INSTRUCTIONS FOR THE TASK: Every record must appear in your reply exactly as written.

RECORD EXCERPTS:
○ ○ ○
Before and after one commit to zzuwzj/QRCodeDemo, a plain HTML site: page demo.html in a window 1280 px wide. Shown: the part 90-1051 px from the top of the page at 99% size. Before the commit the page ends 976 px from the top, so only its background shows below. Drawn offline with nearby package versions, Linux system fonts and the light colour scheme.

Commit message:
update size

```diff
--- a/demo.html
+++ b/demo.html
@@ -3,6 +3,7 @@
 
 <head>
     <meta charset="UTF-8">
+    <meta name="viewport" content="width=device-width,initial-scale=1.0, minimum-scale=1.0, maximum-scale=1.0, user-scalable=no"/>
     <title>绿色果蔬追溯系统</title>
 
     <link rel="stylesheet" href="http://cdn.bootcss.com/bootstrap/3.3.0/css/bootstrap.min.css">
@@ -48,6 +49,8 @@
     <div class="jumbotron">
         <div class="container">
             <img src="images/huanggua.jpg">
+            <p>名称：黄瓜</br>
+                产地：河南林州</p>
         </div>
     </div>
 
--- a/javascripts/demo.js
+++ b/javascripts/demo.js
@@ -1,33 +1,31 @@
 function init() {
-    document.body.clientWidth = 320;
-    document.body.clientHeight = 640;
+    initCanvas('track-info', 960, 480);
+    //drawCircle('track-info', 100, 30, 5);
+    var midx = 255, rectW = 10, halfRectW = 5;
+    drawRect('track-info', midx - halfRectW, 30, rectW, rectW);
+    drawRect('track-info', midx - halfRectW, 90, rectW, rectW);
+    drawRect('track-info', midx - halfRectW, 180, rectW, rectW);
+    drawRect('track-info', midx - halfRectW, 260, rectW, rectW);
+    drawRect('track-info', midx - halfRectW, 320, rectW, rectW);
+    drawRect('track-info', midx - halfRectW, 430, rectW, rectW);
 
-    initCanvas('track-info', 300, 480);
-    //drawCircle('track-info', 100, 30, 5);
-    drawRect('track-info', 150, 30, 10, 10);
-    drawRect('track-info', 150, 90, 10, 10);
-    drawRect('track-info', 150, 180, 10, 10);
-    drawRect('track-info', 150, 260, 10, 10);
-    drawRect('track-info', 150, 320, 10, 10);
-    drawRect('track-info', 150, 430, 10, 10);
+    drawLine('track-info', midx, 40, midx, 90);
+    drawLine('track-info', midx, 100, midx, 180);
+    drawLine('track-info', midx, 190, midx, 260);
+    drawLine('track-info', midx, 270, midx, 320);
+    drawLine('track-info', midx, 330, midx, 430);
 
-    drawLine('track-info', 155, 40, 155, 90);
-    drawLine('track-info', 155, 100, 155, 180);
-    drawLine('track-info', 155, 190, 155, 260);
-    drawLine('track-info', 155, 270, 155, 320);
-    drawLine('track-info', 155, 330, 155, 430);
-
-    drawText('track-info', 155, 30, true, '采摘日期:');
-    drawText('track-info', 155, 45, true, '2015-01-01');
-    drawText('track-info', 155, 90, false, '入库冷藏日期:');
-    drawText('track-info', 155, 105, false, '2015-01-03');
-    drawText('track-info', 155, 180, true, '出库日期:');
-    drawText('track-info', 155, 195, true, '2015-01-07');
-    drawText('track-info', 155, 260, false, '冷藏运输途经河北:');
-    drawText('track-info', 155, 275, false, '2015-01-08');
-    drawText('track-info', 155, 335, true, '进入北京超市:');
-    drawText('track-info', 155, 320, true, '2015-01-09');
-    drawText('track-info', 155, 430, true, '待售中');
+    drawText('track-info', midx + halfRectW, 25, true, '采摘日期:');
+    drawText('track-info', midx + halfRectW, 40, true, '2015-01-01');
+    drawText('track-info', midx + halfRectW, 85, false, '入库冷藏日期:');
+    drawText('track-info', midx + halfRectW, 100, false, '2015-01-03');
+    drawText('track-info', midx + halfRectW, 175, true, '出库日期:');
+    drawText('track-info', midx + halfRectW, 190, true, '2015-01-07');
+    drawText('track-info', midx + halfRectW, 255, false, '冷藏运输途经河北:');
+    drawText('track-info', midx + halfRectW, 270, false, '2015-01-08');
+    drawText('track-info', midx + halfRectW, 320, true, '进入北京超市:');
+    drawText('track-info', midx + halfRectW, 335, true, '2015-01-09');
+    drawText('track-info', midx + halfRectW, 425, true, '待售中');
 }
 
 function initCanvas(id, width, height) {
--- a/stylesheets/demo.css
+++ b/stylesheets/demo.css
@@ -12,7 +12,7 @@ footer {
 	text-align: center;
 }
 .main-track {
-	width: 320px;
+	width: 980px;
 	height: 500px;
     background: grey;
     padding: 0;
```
○ ○ ○
RESPONSE TO THIS TASK:
Before and after one commit to zzuwzj/QRCodeDemo, a plain HTML site: page demo.html in a window 1280 px wide. Shown: the part 90-1051 px from the top of the page at 99% size. Before the commit the page ends 976 px from the top, so only its background shows below. Drawn offline with nearby package versions, Linux system fonts and the light colour scheme.

Commit message:
update size

```diff
--- a/demo.html
+++ b/demo.html
@@ -3,6 +3,7 @@
 
 <head>
     <meta charset="UTF-8">
+    <meta name="viewport" content="width=device-width,initial-scale=1.0, minimum-scale=1.0, maximum-scale=1.0, user-scalable=no"/>
     <title>绿色果蔬追溯系统</title>
 
     <link rel="stylesheet" href="http://cdn.bootcss.com/bootstrap/3.3.0/css/bootstrap.min.css">
@@ -48,6 +49,8 @@
     <div class="jumbotron">
         <div class="container">
             <img src="images/huanggua.jpg">
+            <p>名称：黄瓜</br>
+                产地：河南林州</p>
         </div>
     </div>
 
--- a/javascripts/demo.js
+++ b/javascripts/demo.js
@@ -1,33 +1,31 @@
 function init() {
-    document.body.clientWidth = 320;
-    document.body.clientHeight = 640;
+    initCanvas('track-info', 960, 480);
+    //drawCircle('track-info', 100, 30, 5);
+    var midx = 255, rectW = 10, halfRectW = 5;
+    drawRect('track-info', midx - halfRectW, 30, rectW, rectW);
+    drawRect('track-info', midx - halfRectW, 90, rectW, rectW);
+    drawRect('track-info', midx - halfRectW, 180, rectW, rectW);
+    drawRect('track-info', midx - halfRectW, 260, rectW, rectW);
+    drawRect('track-info', midx - halfRectW, 320, rectW, rectW);
+    drawRect('track-info', midx - halfRectW, 430, rectW, rectW);
 
-    initCanvas('track-info', 300, 480);
-    //drawCircle('track-info', 100, 30, 5);
-    drawRect('track-info', 150, 30, 10, 10);
-    drawRect('track-info', 150, 90, 10, 10);
-    drawRect('track-info', 150, 180, 10, 10);
-    drawRect('track-info', 150, 260, 10, 10);
-    drawRect('track-info', 150, 320, 10, 10);
-    drawRect('track-info', 150, 430, 10, 10);
+    drawLine('track-info', midx, 40, midx, 90);
+    drawLine('track-info', midx, 100, midx, 180);
+    drawLine('track-info', midx, 190, midx, 260);
+    drawLine('track-info', midx, 270, midx, 320);
+    drawLine('track-info', midx, 330, midx, 430);
 
-    drawLine('track-info', 155, 40, 155, 90);
-    drawLine('track-info', 155, 100, 155, 180);
-    drawLine('track-info', 155, 190, 155, 260);
-    drawLine('track-info', 155, 270, 155, 320);
-    drawLine('track-info', 155, 330, 155, 430);
-
-    drawText('track-info', 155, 30, true, '采摘日期:');
-    drawText('track-info', 155, 45, true, '2015-01-01');
-    drawText('track-info', 155, 90, false, '入库冷藏日期:');
-    drawText('track-info', 155, 105, false, '2015-01-03');
-    drawText('track-info', 155, 180, true, '出库日期:');
-    drawText('track-info', 155, 195, true, '2015-01-07');
-    drawText('track-info', 155, 260, false, '冷藏运输途经河北:');
-    drawText('track-info', 155, 275, false, '2015-01-08');
-    drawText('track-info', 155, 335, true, '进入北京超市:');
-    drawText('track-info', 155, 320, true, '2015-01-09');
-    drawText('track-info', 155, 430, true, '待售中');
+    drawText('track-info', midx + halfRectW, 25, true, '采摘日期:');
+    drawText('track-info', midx + halfRectW, 40, true, '2015-01-01');
+    drawText('track-info', midx + halfRectW, 85, false, '入库冷藏日期:');
+    drawText('track-info', midx + halfRectW, 100, false, '2015-01-03');
+    drawText('track-info', midx + halfRectW, 175, true, '出库日期:');
+    drawText('track-info', midx + halfRectW, 190, true, '2015-01-07');
+    drawText('track-info', midx + halfRectW, 255, false, '冷藏运输途经河北:');
+    drawText('track-info', midx + halfRectW, 270, false, '2015-01-08');
+    drawText('track-info', midx + halfRectW, 320, true, '进入北京超市:');
+    drawText('track-info', midx + halfRectW, 335, true, '2015-01-09');
+    drawText('track-info', midx + halfRectW, 425, true, '待售中');
 }
 
 function initCanvas(id, width, height) {
--- a/stylesheets/demo.css
+++ b/stylesheets/demo.css
@@ -12,7 +12,7 @@ footer {
 	text-align: center;
 }
 .main-track {
-	width: 320px;
+	width: 980px;
 	height: 500px;
     background: grey;
     padding: 0;
```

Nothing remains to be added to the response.